» **Instructions to follow**
Go through the data and retrieve each line that includes the string "templates".

» **Listed entries**
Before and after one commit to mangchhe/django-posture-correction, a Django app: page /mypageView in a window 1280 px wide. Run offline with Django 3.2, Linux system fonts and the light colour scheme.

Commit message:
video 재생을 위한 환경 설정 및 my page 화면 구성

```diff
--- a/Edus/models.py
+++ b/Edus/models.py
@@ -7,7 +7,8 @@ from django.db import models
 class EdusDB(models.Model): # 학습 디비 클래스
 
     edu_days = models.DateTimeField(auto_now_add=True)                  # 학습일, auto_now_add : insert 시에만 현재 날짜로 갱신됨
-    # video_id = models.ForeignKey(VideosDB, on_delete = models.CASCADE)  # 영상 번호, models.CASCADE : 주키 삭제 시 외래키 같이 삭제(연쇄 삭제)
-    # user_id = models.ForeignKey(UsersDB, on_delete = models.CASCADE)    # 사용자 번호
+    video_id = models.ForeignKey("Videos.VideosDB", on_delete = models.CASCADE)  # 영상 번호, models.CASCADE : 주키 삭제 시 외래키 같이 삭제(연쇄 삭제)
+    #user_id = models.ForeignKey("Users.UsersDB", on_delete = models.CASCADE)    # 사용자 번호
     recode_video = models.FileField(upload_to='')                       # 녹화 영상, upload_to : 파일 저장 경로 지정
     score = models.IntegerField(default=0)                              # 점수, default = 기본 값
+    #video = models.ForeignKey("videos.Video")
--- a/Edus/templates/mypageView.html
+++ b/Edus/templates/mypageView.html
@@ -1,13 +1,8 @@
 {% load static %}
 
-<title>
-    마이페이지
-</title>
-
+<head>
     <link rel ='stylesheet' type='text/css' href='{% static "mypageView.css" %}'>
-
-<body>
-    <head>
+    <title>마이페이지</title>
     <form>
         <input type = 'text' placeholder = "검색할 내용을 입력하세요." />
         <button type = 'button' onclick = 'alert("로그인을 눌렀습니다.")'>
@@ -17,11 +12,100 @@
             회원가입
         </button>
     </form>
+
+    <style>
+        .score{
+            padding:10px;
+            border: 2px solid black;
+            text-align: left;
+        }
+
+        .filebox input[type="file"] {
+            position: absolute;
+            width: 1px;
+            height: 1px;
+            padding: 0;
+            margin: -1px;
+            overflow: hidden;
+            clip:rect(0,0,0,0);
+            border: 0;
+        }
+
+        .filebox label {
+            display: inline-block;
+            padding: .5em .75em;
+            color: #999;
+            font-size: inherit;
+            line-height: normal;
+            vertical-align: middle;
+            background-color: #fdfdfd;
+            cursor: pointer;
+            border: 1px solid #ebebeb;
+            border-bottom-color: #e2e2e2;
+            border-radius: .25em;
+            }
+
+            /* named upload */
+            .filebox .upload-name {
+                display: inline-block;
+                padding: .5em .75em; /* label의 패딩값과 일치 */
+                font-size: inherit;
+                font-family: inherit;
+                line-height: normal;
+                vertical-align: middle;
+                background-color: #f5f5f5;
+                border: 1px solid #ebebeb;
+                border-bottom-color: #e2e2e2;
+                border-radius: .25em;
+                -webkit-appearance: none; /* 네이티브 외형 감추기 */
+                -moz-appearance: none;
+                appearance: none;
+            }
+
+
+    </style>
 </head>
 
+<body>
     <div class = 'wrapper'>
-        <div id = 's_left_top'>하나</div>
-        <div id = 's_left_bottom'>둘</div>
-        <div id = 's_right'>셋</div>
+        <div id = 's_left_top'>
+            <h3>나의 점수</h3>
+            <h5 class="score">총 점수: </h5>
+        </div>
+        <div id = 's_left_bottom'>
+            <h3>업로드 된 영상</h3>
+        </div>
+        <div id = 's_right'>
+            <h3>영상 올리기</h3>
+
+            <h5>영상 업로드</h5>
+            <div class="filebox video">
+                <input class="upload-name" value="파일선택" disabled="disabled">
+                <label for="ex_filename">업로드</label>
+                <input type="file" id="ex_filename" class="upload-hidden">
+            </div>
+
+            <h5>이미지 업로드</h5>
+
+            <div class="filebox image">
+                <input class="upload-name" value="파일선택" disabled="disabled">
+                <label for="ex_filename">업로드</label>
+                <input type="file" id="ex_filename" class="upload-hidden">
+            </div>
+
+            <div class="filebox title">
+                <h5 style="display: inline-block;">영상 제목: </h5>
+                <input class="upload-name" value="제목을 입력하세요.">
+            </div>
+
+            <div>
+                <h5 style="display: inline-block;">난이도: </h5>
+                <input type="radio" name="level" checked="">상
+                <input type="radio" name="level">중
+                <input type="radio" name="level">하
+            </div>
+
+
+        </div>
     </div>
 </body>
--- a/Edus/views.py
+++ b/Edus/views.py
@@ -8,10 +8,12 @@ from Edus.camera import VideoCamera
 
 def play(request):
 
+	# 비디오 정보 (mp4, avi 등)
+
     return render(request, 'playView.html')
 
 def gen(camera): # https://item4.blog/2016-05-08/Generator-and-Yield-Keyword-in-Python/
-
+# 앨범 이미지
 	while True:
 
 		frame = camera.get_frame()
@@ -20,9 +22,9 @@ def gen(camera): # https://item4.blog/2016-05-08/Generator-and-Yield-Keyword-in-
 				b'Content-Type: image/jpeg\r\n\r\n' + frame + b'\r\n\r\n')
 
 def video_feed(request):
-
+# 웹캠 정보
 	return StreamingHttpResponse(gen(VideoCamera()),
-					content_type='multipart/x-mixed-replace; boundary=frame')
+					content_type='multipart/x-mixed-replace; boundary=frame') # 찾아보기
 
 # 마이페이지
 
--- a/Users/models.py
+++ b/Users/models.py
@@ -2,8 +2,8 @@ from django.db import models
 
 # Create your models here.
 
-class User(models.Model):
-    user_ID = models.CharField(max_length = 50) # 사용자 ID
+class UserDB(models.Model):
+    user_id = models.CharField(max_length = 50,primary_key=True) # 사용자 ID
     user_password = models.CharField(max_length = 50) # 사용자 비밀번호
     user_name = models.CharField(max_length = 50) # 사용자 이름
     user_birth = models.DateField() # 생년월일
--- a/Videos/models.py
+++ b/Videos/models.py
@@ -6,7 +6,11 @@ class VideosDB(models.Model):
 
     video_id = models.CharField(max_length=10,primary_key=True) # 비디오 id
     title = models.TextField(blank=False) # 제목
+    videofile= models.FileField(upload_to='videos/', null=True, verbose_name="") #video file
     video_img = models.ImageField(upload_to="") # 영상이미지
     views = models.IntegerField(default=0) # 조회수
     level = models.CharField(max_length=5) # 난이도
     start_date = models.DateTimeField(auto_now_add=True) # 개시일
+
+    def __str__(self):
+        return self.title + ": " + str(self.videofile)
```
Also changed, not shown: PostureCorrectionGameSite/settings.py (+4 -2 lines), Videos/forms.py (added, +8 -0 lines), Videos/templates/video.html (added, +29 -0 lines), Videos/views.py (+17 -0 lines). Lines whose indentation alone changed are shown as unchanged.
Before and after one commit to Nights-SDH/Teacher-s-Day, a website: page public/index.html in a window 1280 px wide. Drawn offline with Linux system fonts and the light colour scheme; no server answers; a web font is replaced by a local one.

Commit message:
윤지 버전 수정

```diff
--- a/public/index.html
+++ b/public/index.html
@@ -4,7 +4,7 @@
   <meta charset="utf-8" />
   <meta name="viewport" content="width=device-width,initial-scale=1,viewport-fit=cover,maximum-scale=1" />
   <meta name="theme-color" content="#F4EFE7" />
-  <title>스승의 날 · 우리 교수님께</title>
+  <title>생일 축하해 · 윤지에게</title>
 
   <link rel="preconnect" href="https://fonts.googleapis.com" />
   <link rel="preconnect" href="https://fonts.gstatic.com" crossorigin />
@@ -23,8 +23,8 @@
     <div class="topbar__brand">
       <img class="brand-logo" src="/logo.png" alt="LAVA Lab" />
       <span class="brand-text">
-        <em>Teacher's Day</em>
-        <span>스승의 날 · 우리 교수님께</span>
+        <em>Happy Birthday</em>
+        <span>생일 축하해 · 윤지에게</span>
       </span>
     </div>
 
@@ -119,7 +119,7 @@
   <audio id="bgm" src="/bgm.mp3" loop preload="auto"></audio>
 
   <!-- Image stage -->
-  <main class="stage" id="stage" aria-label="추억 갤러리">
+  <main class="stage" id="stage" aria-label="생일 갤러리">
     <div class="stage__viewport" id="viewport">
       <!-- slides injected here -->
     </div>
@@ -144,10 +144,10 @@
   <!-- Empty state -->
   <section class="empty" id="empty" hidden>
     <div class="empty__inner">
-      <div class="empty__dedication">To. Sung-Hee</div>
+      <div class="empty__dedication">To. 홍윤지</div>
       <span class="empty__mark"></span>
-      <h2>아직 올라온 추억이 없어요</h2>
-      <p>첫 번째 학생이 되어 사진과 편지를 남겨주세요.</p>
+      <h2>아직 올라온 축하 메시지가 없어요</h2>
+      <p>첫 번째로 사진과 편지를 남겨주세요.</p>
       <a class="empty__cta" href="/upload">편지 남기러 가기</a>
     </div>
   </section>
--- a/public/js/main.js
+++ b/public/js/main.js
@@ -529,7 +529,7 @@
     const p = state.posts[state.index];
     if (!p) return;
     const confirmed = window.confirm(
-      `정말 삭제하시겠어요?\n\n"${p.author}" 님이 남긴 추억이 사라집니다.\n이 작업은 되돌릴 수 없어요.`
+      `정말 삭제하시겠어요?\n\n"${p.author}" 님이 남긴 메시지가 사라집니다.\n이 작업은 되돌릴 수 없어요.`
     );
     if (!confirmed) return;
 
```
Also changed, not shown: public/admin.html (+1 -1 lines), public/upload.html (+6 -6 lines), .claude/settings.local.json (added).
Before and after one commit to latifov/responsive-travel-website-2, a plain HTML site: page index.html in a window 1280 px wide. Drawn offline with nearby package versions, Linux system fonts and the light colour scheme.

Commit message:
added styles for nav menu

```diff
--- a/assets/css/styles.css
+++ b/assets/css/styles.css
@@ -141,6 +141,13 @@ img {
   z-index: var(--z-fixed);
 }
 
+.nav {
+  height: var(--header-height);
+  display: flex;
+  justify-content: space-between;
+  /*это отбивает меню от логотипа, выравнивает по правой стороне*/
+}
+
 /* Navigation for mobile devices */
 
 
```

» **Response area**
--- a/Edus/templates/mypageView.html
+++ b/Edus/templates/mypageView.html
Also changed, not shown: PostureCorrectionGameSite/settings.py (+4 -2 lines), Videos/forms.py (added, +8 -0 lines), Videos/templates/video.html (added, +29 -0 lines), Videos/views.py (+17 -0 lines). Lines whose indentation alone changed are shown as unchanged.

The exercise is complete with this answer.